=== Begin Enclosure ===

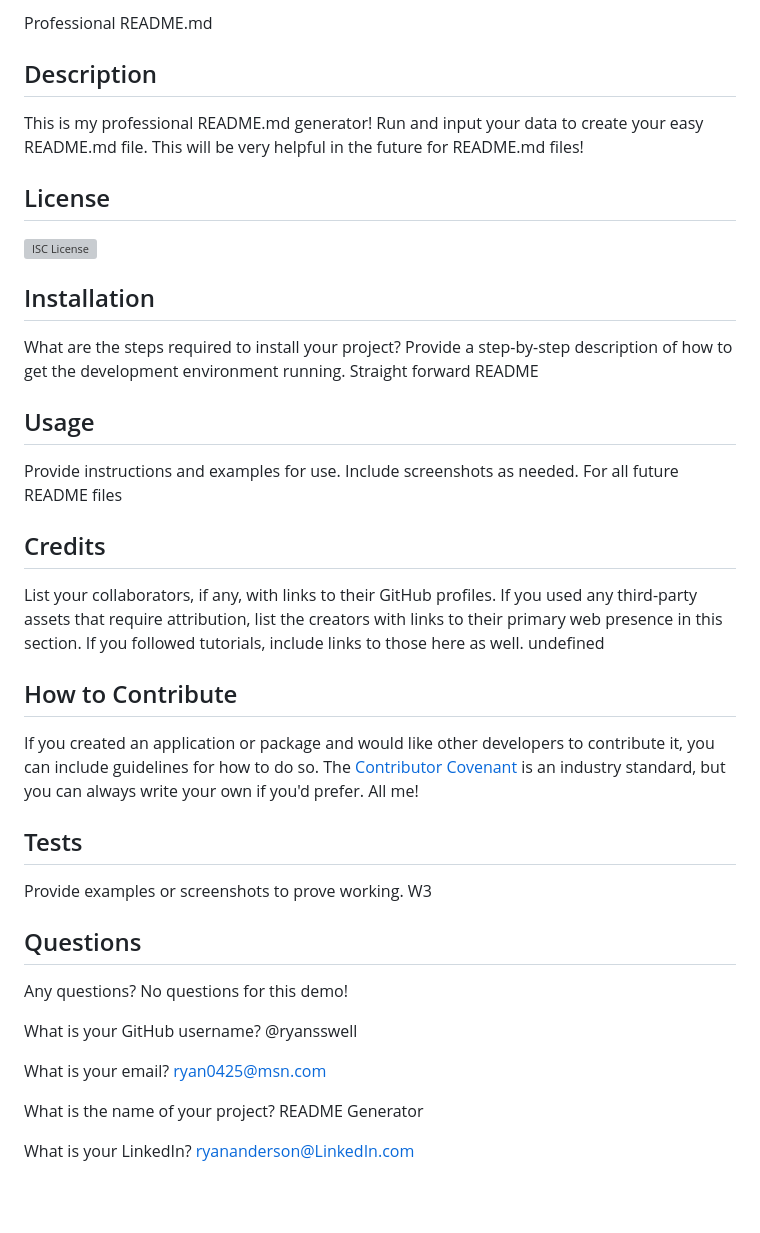
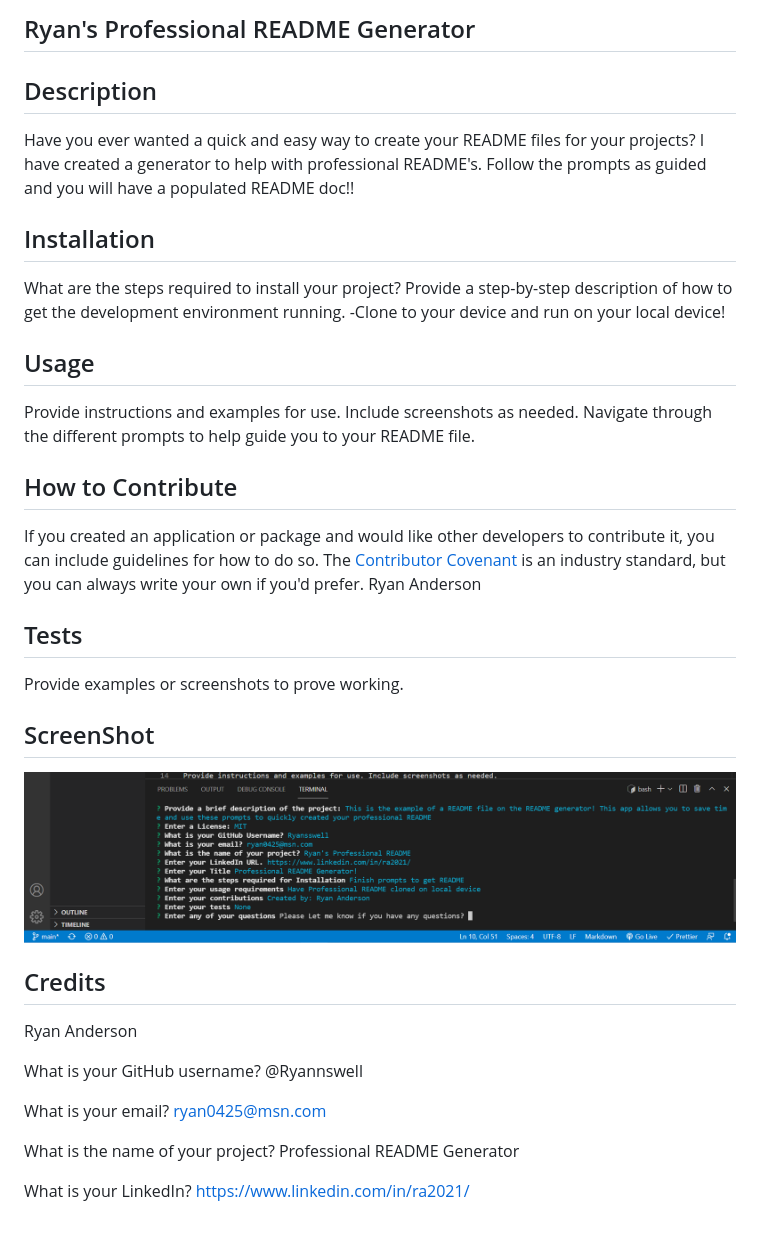
Before and after one commit to Ryansswell/Good-README-Generator, a Markdown page: README.md, the part around the change. GitHub-like rendering; pictures changed too: READMEPic.PNG (added); blank space fills up the shorter version; grey boxes are pictures that could not be loaded.

Commit message:
Updated the README.md file with new picture

```diff
--- a/README.md
+++ b/README.md
@@ -1,28 +1,39 @@
-Professional README.md
+## Ryan's Professional README Generator
+
 ## Description
-This is my professional README.md generator! Run and input your data to create your easy README.md file. This will be very helpful in the future for README.md files!
-## License
-![ISC License](https://img.shields.io/static/v1.svg?label=License&message=MIT&color=yellow)
+
+Have you ever wanted a quick and easy way to create your README files for your projects? I have created a generator to help with professional README's. Follow the prompts as guided and you will have a populated README doc!!
+
 ## Installation
-What are the steps required to install your project? Provide a step-by-step description of how to get the development environment running. Straight forward README
+
+What are the steps required to install your project? Provide a step-by-step description of how to get the development environment running.
+-Clone to your device and run on your local device!
+
 ## Usage
+
 Provide instructions and examples for use. Include screenshots as needed.
-For all future README files
+Navigate through the different prompts to help guide you to your README file.
+
+## How to Contribute
+
+If you created an application or package and would like other developers to contribute it, you can include guidelines for how to do so. The [Contributor Covenant](https://www.contributor-covenant.org/) is an industry standard, but you can always write your own if you'd prefer. Ryan Anderson
+
+## Tests
+
+Provide examples or screenshots to prove working.
+
+## ScreenShot
+
+![](READMEPic.PNG)
+
 ## Credits
-List your collaborators, if any, with links to their GitHub profiles.
-If you used any third-party assets that require attribution, list the creators with links to their primary web presence in this section.
-If you followed tutorials, include links to those here as well. undefined
-## How to Contribute
-If you created an application or package and would like other developers to contribute it, you can include guidelines for how to do so. The [Contributor Covenant](https://www.contributor-covenant.org/) is an industry standard, but you can always write your own if you'd prefer. All me!
-## Tests
-Provide examples or screenshots to prove working. W3
-## Questions
-Any questions? No questions for this demo!
 
-What is your GitHub username? @ryansswell
+Ryan Anderson
+
+What is your GitHub username? @Ryannswell
 
 What is your email? ryan0425@msn.com
 
-What is the name of your project? README Generator
+What is the name of your project? Professional README Generator
 
-What is your LinkedIn? ryananderson@LinkedIn.com
+What is your LinkedIn? https://www.linkedin.com/in/ra2021/
```
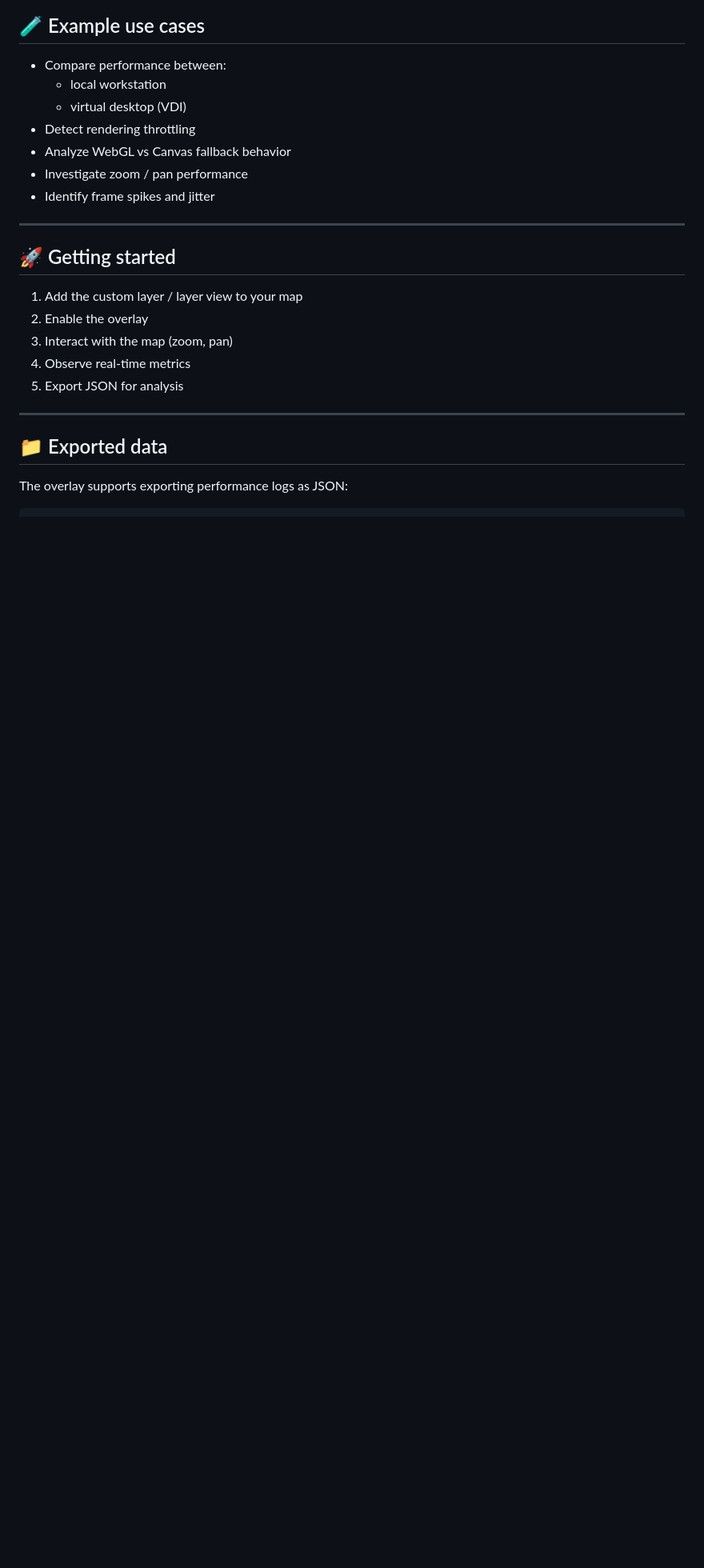
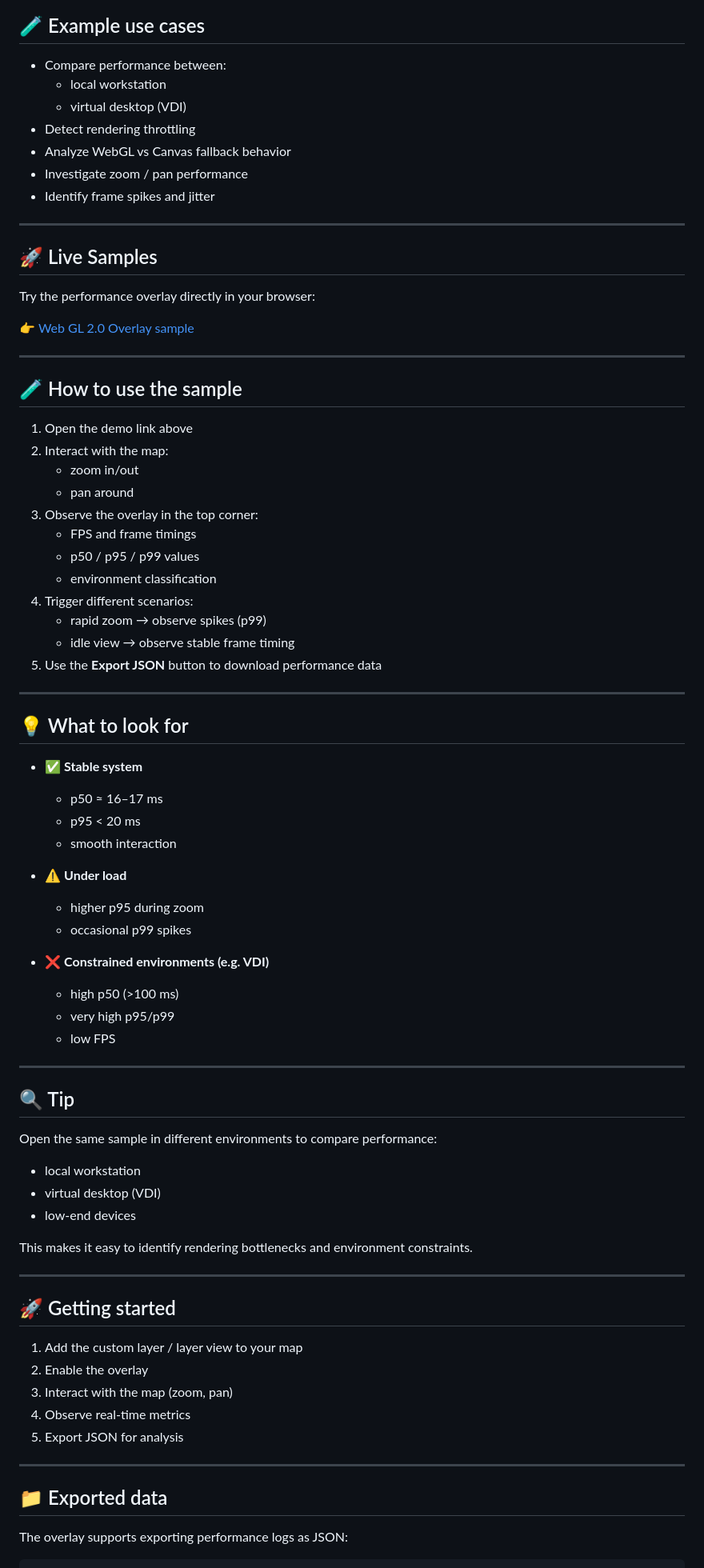
Before and after one commit to EsriDE/webmapping-performance-overlay, a Markdown page: README.md, the part around the change. Shown at 80% size. Rendered like a GitHub page; blank space fills up the shorter version.

Commit message:
Added the live sample section

```diff
--- a/README.md
+++ b/README.md
@@ -124,6 +124,61 @@ Classification is based on heuristics and should be interpreted as a guideline,
 
 ---
 
+## 🚀 Live Samples
+
+Try the performance overlay directly in your browser:
+
+👉 [Web GL 2.0 Overlay sample](https://esride.github.io/webmapping-performance-overlay/webgl/)
+
+---
+
+## 🧪 How to use the sample
+
+1. Open the demo link above
+2. Interact with the map:
+   - zoom in/out
+   - pan around
+3. Observe the overlay in the top corner:
+   - FPS and frame timings
+   - p50 / p95 / p99 values
+   - environment classification
+4. Trigger different scenarios:
+   - rapid zoom → observe spikes (p99)
+   - idle view → observe stable frame timing
+5. Use the **Export JSON** button to download performance data
+
+---
+
+## 💡 What to look for
+
+- ✅ **Stable system**
+  - p50 ≈ 16–17 ms
+  - p95 < 20 ms
+  - smooth interaction
+
+- ⚠️ **Under load**
+  - higher p95 during zoom
+  - occasional p99 spikes
+
+- ❌ **Constrained environments (e.g. VDI)**
+  - high p50 (>100 ms)
+  - very high p95/p99
+  - low FPS
+
+---
+
+## 🔍 Tip
+
+Open the same sample in different environments to compare performance:
+
+- local workstation
+- virtual desktop (VDI)
+- low-end devices
+
+This makes it easy to identify rendering bottlenecks and environment constraints.
+
+---
+
 ## 🚀 Getting started
 
 1. Add the custom layer / layer view to your map
```
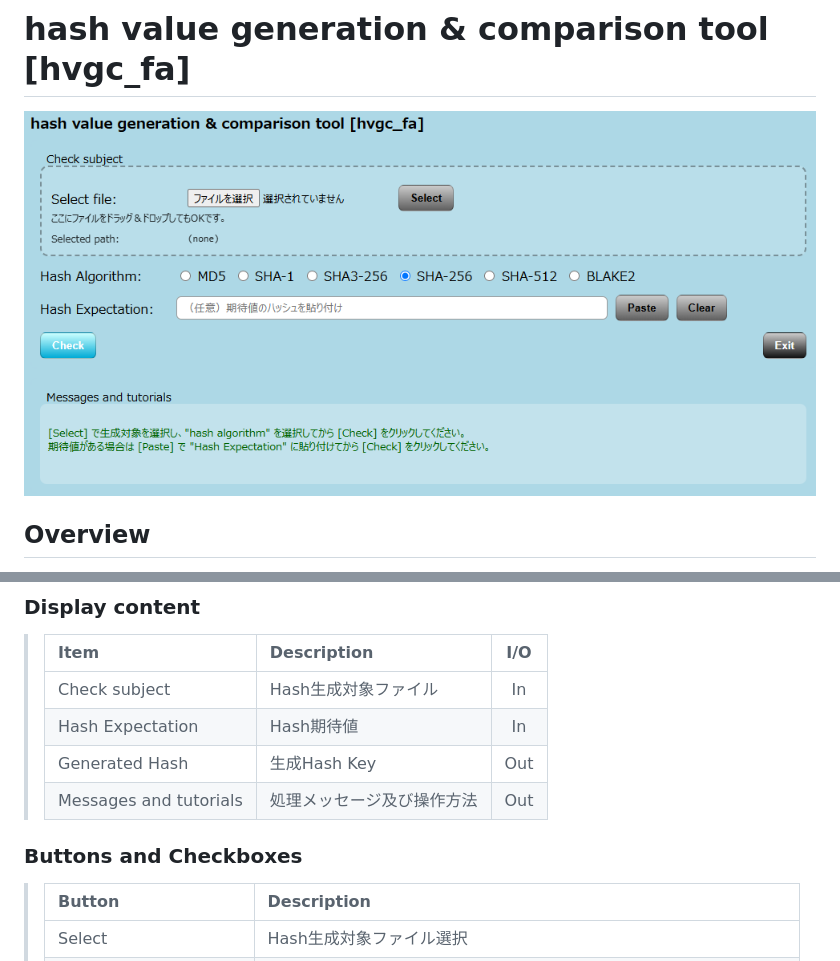
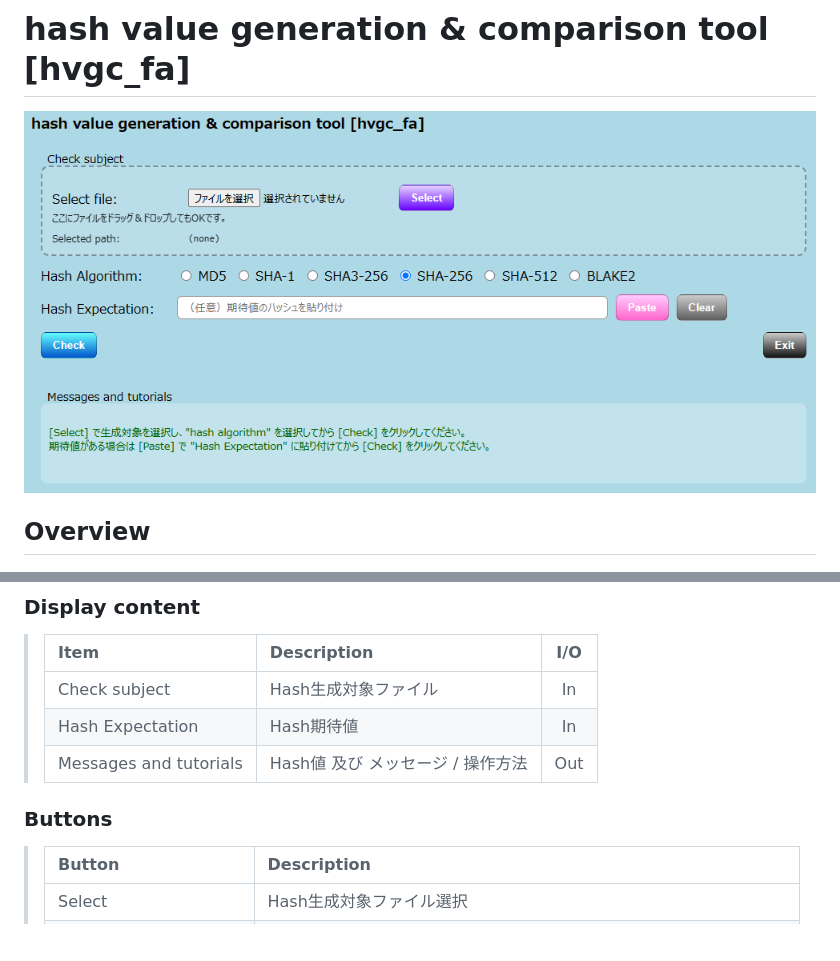
Before and after one commit to AHazeyama/hvgc_fa, a Markdown page: README.md, 2 parts joined by grey strips. GitHub-like rendering; pictures changed too: assets/hvgc_fa.png; blank space fills up the shorter version.

```diff
--- a/README.md
+++ b/README.md
@@ -53,9 +53,8 @@
 >|:--|:--|:--:|
 >|Check subject |Hash生成対象ファイル|In|
 >|Hash Expectation |Hash期待値|In|
->|Generated Hash |生成Hash Key|Out|
->|Messages and tutorials |処理メッセージ及び操作方法|Out|
-### Buttons and Checkboxes
+>|Messages and tutorials |Hash値 及び メッセージ / 操作方法|Out|
+### Buttons
 >| Button | Description |
 >|:--|:--|
 >|Select|Hash生成対象ファイル選択|
```
Also changed, not shown: 1 other file.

=== End Enclosure ===

Give the listing again exactly, but omit each image.

ANSWER SPACE |
Before and after one commit to Ryansswell/Good-README-Generator, a Markdown page: README.md, the part around the change. GitHub-like rendering; pictures changed too: READMEPic.PNG (added); blank space fills up the shorter version; grey boxes are pictures that could not be loaded.

Commit message:
Updated the README.md file with new picture

```diff
--- a/README.md
+++ b/README.md
@@ -1,28 +1,39 @@
-Professional README.md
+## Ryan's Professional README Generator
+
 ## Description
-This is my professional README.md generator! Run and input your data to create your easy README.md file. This will be very helpful in the future for README.md files!
-## License
-![ISC License](https://img.shields.io/static/v1.svg?label=License&message=MIT&color=yellow)
+
+Have you ever wanted a quick and easy way to create your README files for your projects? I have created a generator to help with professional README's. Follow the prompts as guided and you will have a populated README doc!!
+
 ## Installation
-What are the steps required to install your project? Provide a step-by-step description of how to get the development environment running. Straight forward README
+
+What are the steps required to install your project? Provide a step-by-step description of how to get the development environment running.
+-Clone to your device and run on your local device!
+
 ## Usage
+
 Provide instructions and examples for use. Include screenshots as needed.
-For all future README files
+Navigate through the different prompts to help guide you to your README file.
+
+## How to Contribute
+
+If you created an application or package and would like other developers to contribute it, you can include guidelines for how to do so. The [Contributor Covenant](https://www.contributor-covenant.org/) is an industry standard, but you can always write your own if you'd prefer. Ryan Anderson
+
+## Tests
+
+Provide examples or screenshots to prove working.
+
+## ScreenShot
+
+![](READMEPic.PNG)
+
 ## Credits
-List your collaborators, if any, with links to their GitHub profiles.
-If you used any third-party assets that require attribution, list the creators with links to their primary web presence in this section.
-If you followed tutorials, include links to those here as well. undefined
-## How to Contribute
-If you created an application or package and would like other developers to contribute it, you can include guidelines for how to do so. The [Contributor Covenant](https://www.contributor-covenant.org/) is an industry standard, but you can always write your own if you'd prefer. All me!
-## Tests
-Provide examples or screenshots to prove working. W3
-## Questions
-Any questions? No questions for this demo!
 
-What is your GitHub username? @ryansswell
+Ryan Anderson
+
+What is your GitHub username? @Ryannswell
 
 What is your email? ryan0425@msn.com
 
-What is the name of your project? README Generator
+What is the name of your project? Professional README Generator
 
-What is your LinkedIn? ryananderson@LinkedIn.com
+What is your LinkedIn? https://www.linkedin.com/in/ra2021/
```
Before and after one commit to EsriDE/webmapping-performance-overlay, a Markdown page: README.md, the part around the change. Shown at 80% size. Rendered like a GitHub page; blank space fills up the shorter version.

Commit message:
Added the live sample section

```diff
--- a/README.md
+++ b/README.md
@@ -124,6 +124,61 @@ Classification is based on heuristics and should be interpreted as a guideline,
 
 ---
 
+## 🚀 Live Samples
+
+Try the performance overlay directly in your browser:
+
+👉 [Web GL 2.0 Overlay sample](https://esride.github.io/webmapping-performance-overlay/webgl/)
+
+---
+
+## 🧪 How to use the sample
+
+1. Open the demo link above
+2. Interact with the map:
+   - zoom in/out
+   - pan around
+3. Observe the overlay in the top corner:
+   - FPS and frame timings
+   - p50 / p95 / p99 values
+   - environment classification
+4. Trigger different scenarios:
+   - rapid zoom → observe spikes (p99)
+   - idle view → observe stable frame timing
+5. Use the **Export JSON** button to download performance data
+
+---
+
+## 💡 What to look for
+
+- ✅ **Stable system**
+  - p50 ≈ 16–17 ms
+  - p95 < 20 ms
+  - smooth interaction
+
+- ⚠️ **Under load**
+  - higher p95 during zoom
+  - occasional p99 spikes
+
+- ❌ **Constrained environments (e.g. VDI)**
+  - high p50 (>100 ms)
+  - very high p95/p99
+  - low FPS
+
+---
+
+## 🔍 Tip
+
+Open the same sample in different environments to compare performance:
+
+- local workstation
+- virtual desktop (VDI)
+- low-end devices
+
+This makes it easy to identify rendering bottlenecks and environment constraints.
+
+---
+
 ## 🚀 Getting started
 
 1. Add the custom layer / layer view to your map
```
Before and after one commit to AHazeyama/hvgc_fa, a Markdown page: README.md, 2 parts joined by grey strips. GitHub-like rendering; pictures changed too: assets/hvgc_fa.png; blank space fills up the shorter version.

```diff
--- a/README.md
+++ b/README.md
@@ -53,9 +53,8 @@
 >|:--|:--|:--:|
 >|Check subject |Hash生成対象ファイル|In|
 >|Hash Expectation |Hash期待値|In|
->|Generated Hash |生成Hash Key|Out|
->|Messages and tutorials |処理メッセージ及び操作方法|Out|
-### Buttons and Checkboxes
+>|Messages and tutorials |Hash値 及び メッセージ / 操作方法|Out|
+### Buttons
 >| Button | Description |
 >|:--|:--|
 >|Select|Hash生成対象ファイル選択|
```
Also changed, not shown: 1 other file.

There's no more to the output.